Identify children at high risk for adverse opioid-related outcomes (e.g., patients with sleep apnea, receiving continuous IV opioids, or on supplemental oxygen).undefined#ref1">1
Pain is a complex phenomenon that is much more than a single sensation caused by a specific stimulus. Factors that influence pain assessment include the child’s pain history, current pain, developmental level, coping strategies, and cultural background. The child’s responses to pain should be assessed at his or her cognitive and developmental level.
Because each child’s experience is personal, pain management requires an individualized approach. The most effective pain management involves a combined approach of developmentally appropriate nonpharmacologic strategies with the administration of pharmacologic agents.
Through a comprehensive pain assessment, the nurse can begin to understand the impact of pain. The nurse should explain to the family that the nature of pain is subjective and individual. Pain assessment requires that the nurse work with the child and family to identify the level of pain before management of pain is considered.
Pain is easier to prevent than to treat. For procedural pain, a topical analgesic cream applied to the skin can prevent or limit the pain and manage the child’s fear and anxiety. For postoperative, acute, or chronic pain, administering pharmacologic agents at regular intervals (around-the-clock) rather than on an as-needed basis is preferable to prevent pain.3
Barriers to treating pain in pediatric patients include:3
An understanding of tolerance, dependence, and addiction is vital when treating pain for children with opioids. When assessing the presence and level of pain, tolerance is the most important factor. Tolerance is the body’s response to repeated administration of opioids, where the body becomes accustomed to the dose received and requires higher dosing to achieve the same relief. The nurse cannot assume adequate pain relief with the same dose and frequency of opioid medication.
Infants and children who are critically ill and receiving neuromuscular blockade are not able to express pain by means of facial expression, crying, clenched muscles, or restlessness. An increased heart rate and respiratory rate may be the only indicators of pain for these children. Nurses must be aware of activities or situations that may cause pain and look for these subtle signs.

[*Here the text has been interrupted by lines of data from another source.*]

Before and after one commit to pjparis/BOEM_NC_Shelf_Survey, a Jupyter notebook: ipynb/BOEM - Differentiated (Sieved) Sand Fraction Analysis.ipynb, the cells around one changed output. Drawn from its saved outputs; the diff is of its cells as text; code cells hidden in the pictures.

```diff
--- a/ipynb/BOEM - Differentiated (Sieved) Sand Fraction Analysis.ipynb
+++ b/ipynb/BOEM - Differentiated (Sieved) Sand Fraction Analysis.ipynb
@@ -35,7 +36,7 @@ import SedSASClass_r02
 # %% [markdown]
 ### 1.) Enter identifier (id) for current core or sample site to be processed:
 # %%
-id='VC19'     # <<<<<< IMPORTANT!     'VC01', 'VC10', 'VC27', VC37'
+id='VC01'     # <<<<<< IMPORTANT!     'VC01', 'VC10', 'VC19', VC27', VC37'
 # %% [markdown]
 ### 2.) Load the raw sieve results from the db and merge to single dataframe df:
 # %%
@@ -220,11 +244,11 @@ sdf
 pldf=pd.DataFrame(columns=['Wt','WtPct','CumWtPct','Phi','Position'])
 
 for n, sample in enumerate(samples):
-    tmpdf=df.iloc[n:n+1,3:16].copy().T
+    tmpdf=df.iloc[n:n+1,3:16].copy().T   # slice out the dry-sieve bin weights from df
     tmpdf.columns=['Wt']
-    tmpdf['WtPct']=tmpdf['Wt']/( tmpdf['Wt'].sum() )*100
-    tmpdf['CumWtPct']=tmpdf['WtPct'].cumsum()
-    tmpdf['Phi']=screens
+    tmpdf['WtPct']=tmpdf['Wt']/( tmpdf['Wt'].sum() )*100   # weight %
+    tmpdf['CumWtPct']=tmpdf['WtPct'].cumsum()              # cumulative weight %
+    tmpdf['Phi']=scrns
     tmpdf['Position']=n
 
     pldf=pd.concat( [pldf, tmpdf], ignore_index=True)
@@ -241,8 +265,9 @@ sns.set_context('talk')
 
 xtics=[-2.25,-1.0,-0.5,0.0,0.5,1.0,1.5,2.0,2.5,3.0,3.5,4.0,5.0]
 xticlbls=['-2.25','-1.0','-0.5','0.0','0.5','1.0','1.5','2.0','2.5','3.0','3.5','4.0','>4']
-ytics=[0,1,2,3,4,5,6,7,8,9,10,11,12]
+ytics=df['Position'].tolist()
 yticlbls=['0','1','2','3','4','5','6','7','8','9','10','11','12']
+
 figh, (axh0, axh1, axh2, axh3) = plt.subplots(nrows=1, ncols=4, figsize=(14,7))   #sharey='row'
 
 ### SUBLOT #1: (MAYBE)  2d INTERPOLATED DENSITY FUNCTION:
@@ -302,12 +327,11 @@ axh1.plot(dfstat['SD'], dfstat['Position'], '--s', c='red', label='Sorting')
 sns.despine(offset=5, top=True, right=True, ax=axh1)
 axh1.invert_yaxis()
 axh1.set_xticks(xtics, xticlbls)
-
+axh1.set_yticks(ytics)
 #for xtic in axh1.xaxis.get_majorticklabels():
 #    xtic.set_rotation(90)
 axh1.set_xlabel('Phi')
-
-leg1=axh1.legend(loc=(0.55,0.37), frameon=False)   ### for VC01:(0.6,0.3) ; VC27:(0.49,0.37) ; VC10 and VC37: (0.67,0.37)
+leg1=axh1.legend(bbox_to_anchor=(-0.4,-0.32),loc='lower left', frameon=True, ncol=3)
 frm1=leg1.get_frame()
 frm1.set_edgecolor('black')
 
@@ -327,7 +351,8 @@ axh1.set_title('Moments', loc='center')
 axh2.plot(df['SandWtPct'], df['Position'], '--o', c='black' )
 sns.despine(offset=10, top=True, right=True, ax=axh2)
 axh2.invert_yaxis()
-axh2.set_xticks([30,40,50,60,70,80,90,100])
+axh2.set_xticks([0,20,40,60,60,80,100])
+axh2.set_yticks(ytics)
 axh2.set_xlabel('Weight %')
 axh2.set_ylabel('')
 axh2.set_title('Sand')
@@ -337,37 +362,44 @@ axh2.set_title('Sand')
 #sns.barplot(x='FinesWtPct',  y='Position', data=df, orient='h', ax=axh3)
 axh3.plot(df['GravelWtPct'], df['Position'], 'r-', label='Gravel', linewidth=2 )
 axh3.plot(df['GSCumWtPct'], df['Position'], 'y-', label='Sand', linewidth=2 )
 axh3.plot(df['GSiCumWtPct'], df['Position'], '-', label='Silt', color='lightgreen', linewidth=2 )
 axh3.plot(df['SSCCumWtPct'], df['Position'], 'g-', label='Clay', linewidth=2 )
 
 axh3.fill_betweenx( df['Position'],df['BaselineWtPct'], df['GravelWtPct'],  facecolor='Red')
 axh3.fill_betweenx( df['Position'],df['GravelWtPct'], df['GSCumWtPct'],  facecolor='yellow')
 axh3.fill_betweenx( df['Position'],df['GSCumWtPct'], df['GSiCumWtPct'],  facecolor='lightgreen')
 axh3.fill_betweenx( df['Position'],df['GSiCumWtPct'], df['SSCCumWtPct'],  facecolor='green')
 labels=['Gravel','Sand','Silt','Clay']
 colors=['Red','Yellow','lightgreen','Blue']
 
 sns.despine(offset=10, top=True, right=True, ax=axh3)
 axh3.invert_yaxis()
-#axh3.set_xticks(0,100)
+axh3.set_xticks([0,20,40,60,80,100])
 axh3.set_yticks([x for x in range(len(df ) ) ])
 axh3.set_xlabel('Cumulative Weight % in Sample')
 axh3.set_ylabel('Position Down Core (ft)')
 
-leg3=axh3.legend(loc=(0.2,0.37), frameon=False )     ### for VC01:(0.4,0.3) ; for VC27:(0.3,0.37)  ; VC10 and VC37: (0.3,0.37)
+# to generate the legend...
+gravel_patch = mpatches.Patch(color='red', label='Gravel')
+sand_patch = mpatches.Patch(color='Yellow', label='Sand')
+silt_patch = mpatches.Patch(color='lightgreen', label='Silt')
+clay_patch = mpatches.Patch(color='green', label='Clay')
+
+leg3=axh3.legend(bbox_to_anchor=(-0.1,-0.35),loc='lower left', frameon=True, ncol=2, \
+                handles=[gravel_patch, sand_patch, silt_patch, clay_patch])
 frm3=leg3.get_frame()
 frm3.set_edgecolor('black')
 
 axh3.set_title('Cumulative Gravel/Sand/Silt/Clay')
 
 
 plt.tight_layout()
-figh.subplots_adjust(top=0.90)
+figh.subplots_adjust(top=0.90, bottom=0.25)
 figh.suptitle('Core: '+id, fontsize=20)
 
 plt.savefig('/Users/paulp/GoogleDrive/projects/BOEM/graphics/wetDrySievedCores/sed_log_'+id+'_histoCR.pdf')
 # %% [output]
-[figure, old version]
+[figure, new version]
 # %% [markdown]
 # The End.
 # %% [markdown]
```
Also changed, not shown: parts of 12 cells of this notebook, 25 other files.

A pain assessment is not equivalent to a sedation assessment. Both pain and sedation assessments are necessary, and when accomplished together, both guide optimal management to prevent physiologic pain and anxiety, inefficient ventilation, hypoxia, agitation, self-harm, and awareness of a potentially frightening environment.
Infants and children may respond to pain differently than an adult because of their varied developmental levels. For example, they may cry and thrash about, have sleep disturbances, have a shortened attention span, suck, rock, refuse to eat or play, become quiet and withdrawn, or become active. Therefore, understanding the child’s growth and development should be the nurse’s initial step in making a comprehensive pain assessment using a developmentally appropriate pain assessment tool (Table 1) (Table 2) (Table 3).2
The purpose of pain assessment scales is to consistently use a valid, reliable measurement scale to guide clinical pain management toward meeting desired physiological and psychological patient outcomes. Developmentally appropriate pain scales include selected behavioral pain assessment scales for young children (Table 1), pain rating scales for children (Table 2), pain assessment scales for infants (Table 3), the Wong-Baker FACES® Pain Rating Scale (Figure 1), and the Faces Pain Scale–Revised (FPS-R).4
Different scales are used because children (especially young children) have a limited range of experience and may be unable to use appropriate words to express their discomfort adequately. Observational pain scales are appropriate for neonates and infants to allow pain assessment in those unable to verbalize pain. Simple self-report scales using facial expressions (i.e., Wong-Baker FACES Pain Rating Scale) have been devised to allow preschool and school-age children (about 8 years old and older) to depict the intensity of their pain more precisely.
The most commonly used scales for newborns include those related to behavior.5 The Face, Legs, Activity, Cry, Consolability (FLACC) scale (Table 1) is a behavioral scale that is used to assess pain in infants and young or nonverbal children.5 Beginning during the toddler years, children have acquired words for pain, and preschool-age children may be able to report pain, indicate its location, and describe its characteristics. If self-report is possible, this method is preferred.5 As school-age children learn the proportionality of numbers and colors (typically at 8 years of age and older), they can generally use the same scales as an adult (e.g., Visual Analog Scale [VAS] [Table 2], Numeric Scale [Table 2]) without difficulty.5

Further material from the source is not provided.